We departed Dawson Creek at 8am this morning, bound north on the Alaska Highway (Alcan) for Fort Nelson, BC.

The Alcan originates in Dawson Creek, and there is a monument to prove it! At 4:30 yesterday afternoon, everyone in our newly assembled caravan boarded a school bus for a group photo at the mile zero monument. We waited a few minutes for the last arrival to join us. They were held up 6 days in Wisconsin after a turkey flew into their windshield. It broke the glass, and damaged the frame. We were so pleased that they were able to catch up with us.

Our WIT Tour Group at Mile Zero

Following the photo op, we re-boarded our bus for a ride to the George Dawson Inn, where we were served a nice roast beast dinner (3 COWs), followed by an entertaining slide show about the Dawson Creek area and the Alaska Highway.

The original Alaska Highway, called the pioneer road, was slashed through the northern wilderness in only 8 months during 1942, shortly after Pearl Harbor, under a perceived threat of imminent invasion by the Japanese. Stretching 1422 miles northwest, the Alcan, as it eventually became known, extended to Delta Junction, Alaska, where it joined the Richardson Highway, which runs from Valdez to Fairbanks. The folks in Fairbanks would like you to believe that their town is the official terminus of the Alcan (or the origin, depending on which way you are traveling), but the Richardson predates the Alcan by about 50 years, so Delta Junction gets the nod.

We were told that the original road cost 17 thousand dollars per mile, re-stated in 2008 dollars. That seems cheap in comparison to a modern interstate highway, which can cost well over a million dollars per mile.

At 8am this morning, our leader dispatched us from the campground, and we began rolling north along the modern Alcan. About 20 miles north of Dawson Creek is the last remaining timber bridge from the original 1942 construction. Called the Kiskatinaw Bridge, it is no longer on the main highway, but is on an 8 mile loop off the original road. We took the detour to view this remnant of the earlier road. With a 24 ton rating, the bridge was more than adequate for us to cross with our 7 ton vehicle.

Rolling North out of Dawson Creek

Kiskatinaw Bridge

A piece of the Original Alcan

A few miles further north the road crosses the Peace River on a large, modern bridge.
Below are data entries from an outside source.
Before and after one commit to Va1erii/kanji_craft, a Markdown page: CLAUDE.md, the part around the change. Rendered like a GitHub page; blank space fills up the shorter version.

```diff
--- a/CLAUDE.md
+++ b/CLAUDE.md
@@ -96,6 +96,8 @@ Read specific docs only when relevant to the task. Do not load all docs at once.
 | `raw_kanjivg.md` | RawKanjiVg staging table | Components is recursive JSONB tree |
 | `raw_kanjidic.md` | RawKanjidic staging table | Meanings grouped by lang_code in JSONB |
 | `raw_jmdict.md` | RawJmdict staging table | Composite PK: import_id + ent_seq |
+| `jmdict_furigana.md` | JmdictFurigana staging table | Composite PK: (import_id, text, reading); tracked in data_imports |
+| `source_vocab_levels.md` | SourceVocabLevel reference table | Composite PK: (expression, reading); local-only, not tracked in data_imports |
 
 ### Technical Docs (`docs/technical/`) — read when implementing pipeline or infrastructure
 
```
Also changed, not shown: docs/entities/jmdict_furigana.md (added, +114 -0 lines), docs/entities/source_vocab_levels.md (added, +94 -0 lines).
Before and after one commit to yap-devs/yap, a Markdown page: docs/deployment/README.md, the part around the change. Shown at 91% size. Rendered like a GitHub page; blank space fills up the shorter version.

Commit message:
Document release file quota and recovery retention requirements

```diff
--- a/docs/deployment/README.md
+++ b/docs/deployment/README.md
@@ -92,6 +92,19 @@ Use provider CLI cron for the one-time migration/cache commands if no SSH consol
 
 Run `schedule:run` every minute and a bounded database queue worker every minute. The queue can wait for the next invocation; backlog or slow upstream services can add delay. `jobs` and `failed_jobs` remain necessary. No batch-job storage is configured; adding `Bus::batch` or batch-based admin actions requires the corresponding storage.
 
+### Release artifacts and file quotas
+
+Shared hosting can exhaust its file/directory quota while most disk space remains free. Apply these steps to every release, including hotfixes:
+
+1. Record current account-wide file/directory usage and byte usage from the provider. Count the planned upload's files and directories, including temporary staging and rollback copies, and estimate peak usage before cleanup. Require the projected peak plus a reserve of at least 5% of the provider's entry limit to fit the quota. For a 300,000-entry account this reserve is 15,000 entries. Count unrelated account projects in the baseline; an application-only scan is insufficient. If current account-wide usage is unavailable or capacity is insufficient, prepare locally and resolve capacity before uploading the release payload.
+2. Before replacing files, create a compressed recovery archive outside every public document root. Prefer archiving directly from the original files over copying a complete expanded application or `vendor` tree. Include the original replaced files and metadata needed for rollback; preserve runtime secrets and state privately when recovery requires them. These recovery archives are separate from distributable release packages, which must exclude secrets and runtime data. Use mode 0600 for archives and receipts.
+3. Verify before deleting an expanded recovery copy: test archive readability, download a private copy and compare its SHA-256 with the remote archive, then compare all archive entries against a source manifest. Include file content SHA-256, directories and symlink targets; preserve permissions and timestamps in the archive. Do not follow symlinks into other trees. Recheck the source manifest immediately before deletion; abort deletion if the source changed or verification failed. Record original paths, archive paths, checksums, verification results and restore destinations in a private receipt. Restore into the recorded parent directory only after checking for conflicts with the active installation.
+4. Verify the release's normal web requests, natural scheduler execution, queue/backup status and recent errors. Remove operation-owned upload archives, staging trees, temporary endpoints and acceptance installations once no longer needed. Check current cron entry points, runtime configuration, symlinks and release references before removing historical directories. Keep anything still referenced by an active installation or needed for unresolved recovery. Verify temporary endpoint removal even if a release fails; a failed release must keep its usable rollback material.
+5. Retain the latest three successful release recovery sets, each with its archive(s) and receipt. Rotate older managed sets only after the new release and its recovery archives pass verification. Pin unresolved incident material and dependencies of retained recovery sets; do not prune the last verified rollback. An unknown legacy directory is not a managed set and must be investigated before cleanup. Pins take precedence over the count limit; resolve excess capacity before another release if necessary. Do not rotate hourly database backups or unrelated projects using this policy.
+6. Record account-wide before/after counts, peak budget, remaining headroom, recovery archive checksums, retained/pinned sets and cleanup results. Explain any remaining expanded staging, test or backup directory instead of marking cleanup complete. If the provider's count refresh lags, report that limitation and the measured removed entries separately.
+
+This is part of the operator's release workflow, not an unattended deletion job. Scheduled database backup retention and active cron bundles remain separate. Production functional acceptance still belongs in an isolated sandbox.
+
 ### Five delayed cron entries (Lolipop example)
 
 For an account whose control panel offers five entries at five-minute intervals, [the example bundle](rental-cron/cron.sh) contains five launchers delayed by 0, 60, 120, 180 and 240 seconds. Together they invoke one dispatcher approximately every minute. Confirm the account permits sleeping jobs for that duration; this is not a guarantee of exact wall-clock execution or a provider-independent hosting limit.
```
The descent into the river canyon is steep and winding, as is the ascent on the other side.

Peace River Bridge and Canyon

Not too far north of the Peace River we encountered our first windshield casualty, as we were struck by a stone flung from a passing truck. The windshield has been cracked for some time, but Keith was waiting to replace it until after this trip. Good call. Another Alcan “hazard” is the flies and mosquitoes, some of which are large enough to have four motors. Needless to say, we collected our share to decorate our damaged windshield.

Our First Windshield Casualty

Bugs Decorating our Cracked Windshield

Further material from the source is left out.